2019 was the year of IPOs. Everywhere you looked companies were going public almost in their hundreds if not thousands (pun intended).
Airbnb the short-term rental company, which has exploded in popularity over the past few years, announced that it may seek to file for its initial public offering this year. Its most recent fundraising round resulted in a valuation of $35 billion.
Virtually every unicorn IPO that has gone public in the past couple of years has not even come close to making a profit. Most famously, Uber Technologies and Lyft have reported gigantic losses.
Locally, Interswitch went public and overtook Jumia as Africa’s unicorn and number one VC. Like its international contemporaries, after Jumia’s IPO the company reported huge losses and in Q3 last year withdrew from two markets, Cameroon and Tanzania.
With a $1b Q2 profit report last year things aren’t looking good for the company.
The delivery company has attempted to differentiate itself in the fast-moving delivery space in a number of ways. It teamed up with Square and Bringg to appeal to smaller chains and independent restaurants last May.
The company also added features like Postmates Party that allows customers to share delivery drivers, Postmates Live where customers can order and pickup food at stadiums and concert venues, and a subscription model, Postmates Unlimited. Postmates is also leaning into the autonomous delivery model and back in August, it got the go-ahead from San Francisco to test its automated robot, Serve.
Still, despite the high demand and the intense competition, delivery remains a relatively unproven category with uncertain profitability.
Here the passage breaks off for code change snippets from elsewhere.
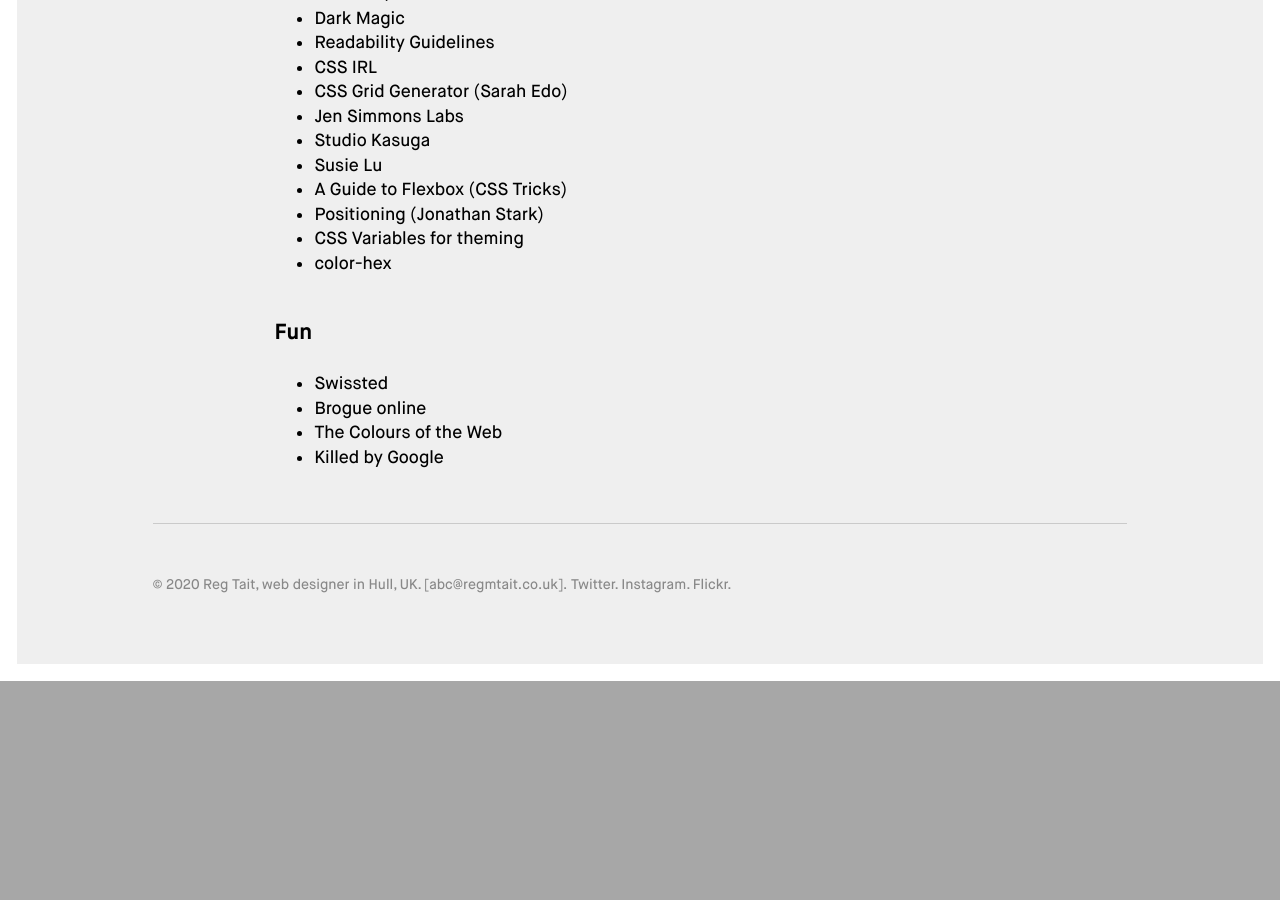
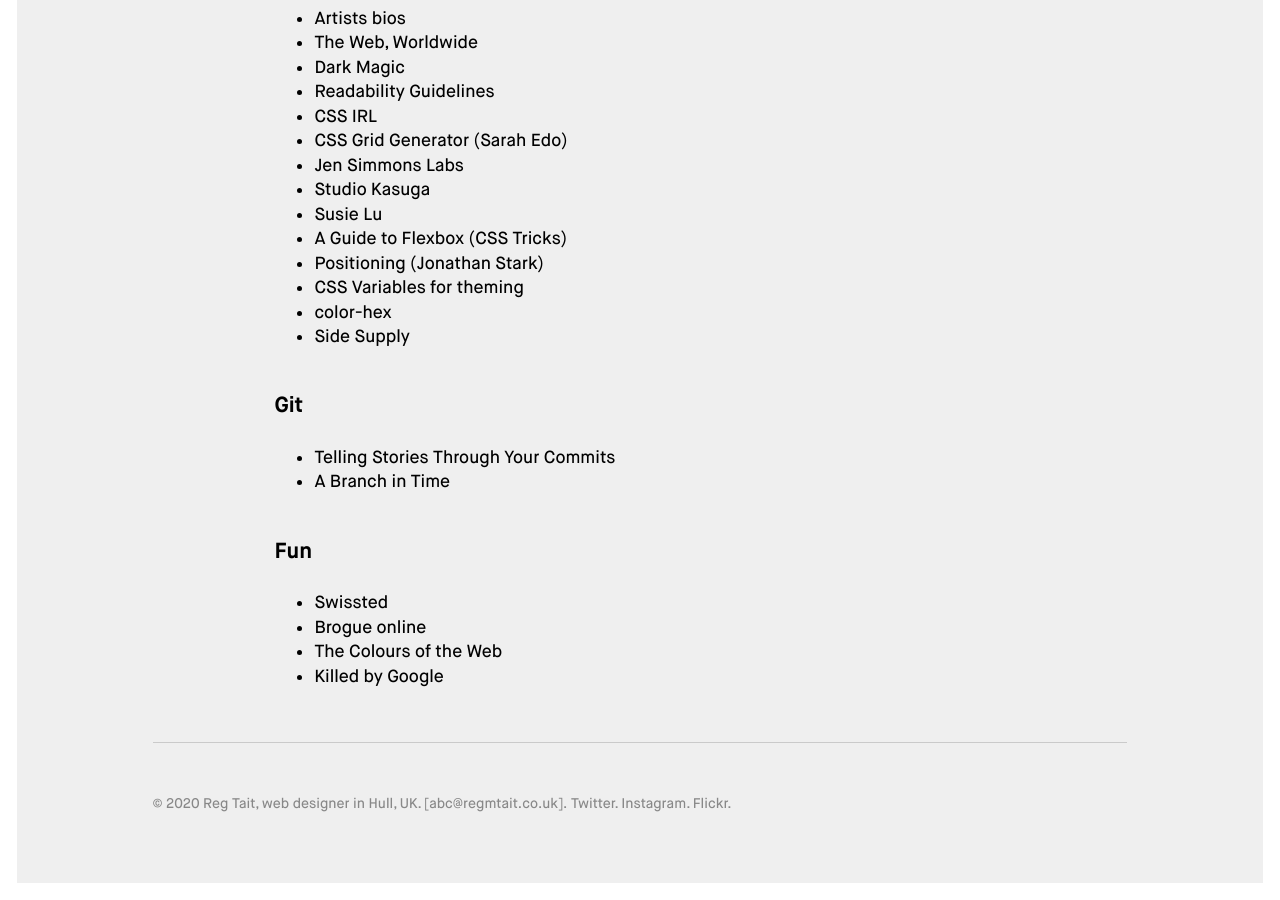
Before and after one commit to regmtait/regmtait.co.uk, a Jekyll site: the page built from links.md, in a window 1280 px wide and 900 px high, scrolled down 5117 px. Built offline with Jekyll 4.4.1, drawn with Linux system fonts in a browser that asks for light colours; before the commit the page ends 5798 px from its top, so only the background shows below that; some of the changed text lies outside the part shown.

Commit message:
Update links.md

```diff
--- a/links.md
+++ b/links.md
@@ -208,6 +210,12 @@
 * [Positioning (Jonathan Stark)](https://jonathanstark.com/xyps)
 * [CSS Variables for theming](https://codepen.io/ohansemmanuel/pen/xYKgwE)
 * [color-hex](https://www.color-hex.com/)
+* [Side Supply](https://sidesupply.com/our-mission)
+
+## Git
+
+* [Telling Stories Through Your Commits](https://blog.mocoso.co.uk/talks/2015/01/12/telling-stories-through-your-commits/)
+* [A Branch in Time](https://tekin.co.uk/2019/02/a-talk-about-revision-histories)
 
 ## Fun
 
```
Also changed, not shown: other parts of links.md (+2 -0 lines).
The initial public offering market is expected to crank into gear in the next two weeks, with at least two billion-dollar deals on the slate, including a well-known consumer name that may be viewed as a safe bet in a nervous market.
In a filing with the Securities and Exchange Commission, Casper said it will offer 8.4 million shares priced at $17 to $19 each, to raise $159.6 million at the top end of the range. With 39 million shares outstanding expected once the IPO is complete, the company would have a valuation of $741 million, well below the $1.1 billion it garnered in its last private funding round.
“That’s good news,” said Smith. “At least it’s in the ballpark of what market participants think the value should be. It suggests companies are adapting to the reaction of IPO investors to money-losing, highly-valued companies.” Kathleen Smith is the Principal at Renaissance Capital, a provider of institutional research and IPO exchange-traded funds.
Ride-sharing companies Uber UBER, +1.96% and Lyft LYFT, +1.79% both saw their IPOs struggle last year as investors pushed back, while office-sharing company WeWork’s deal collapsed entirely after its prospectus revealed shaky underlying financials.
2019 was weak, companies were hit hard by harsh realities and unexpected turns and lesson hopefully were learned.
Hopefully, 2020 will see companies be more patient and strategic about their IPO plans. Unicorn status is great but when the risk of loss outweighs the optimism of profit, waiting may not be a bad way to go. In 2020, we may see fewer IPOs than in 2019 but unicorns may report a better outlook all year round.
The future is bright for the patient and wise.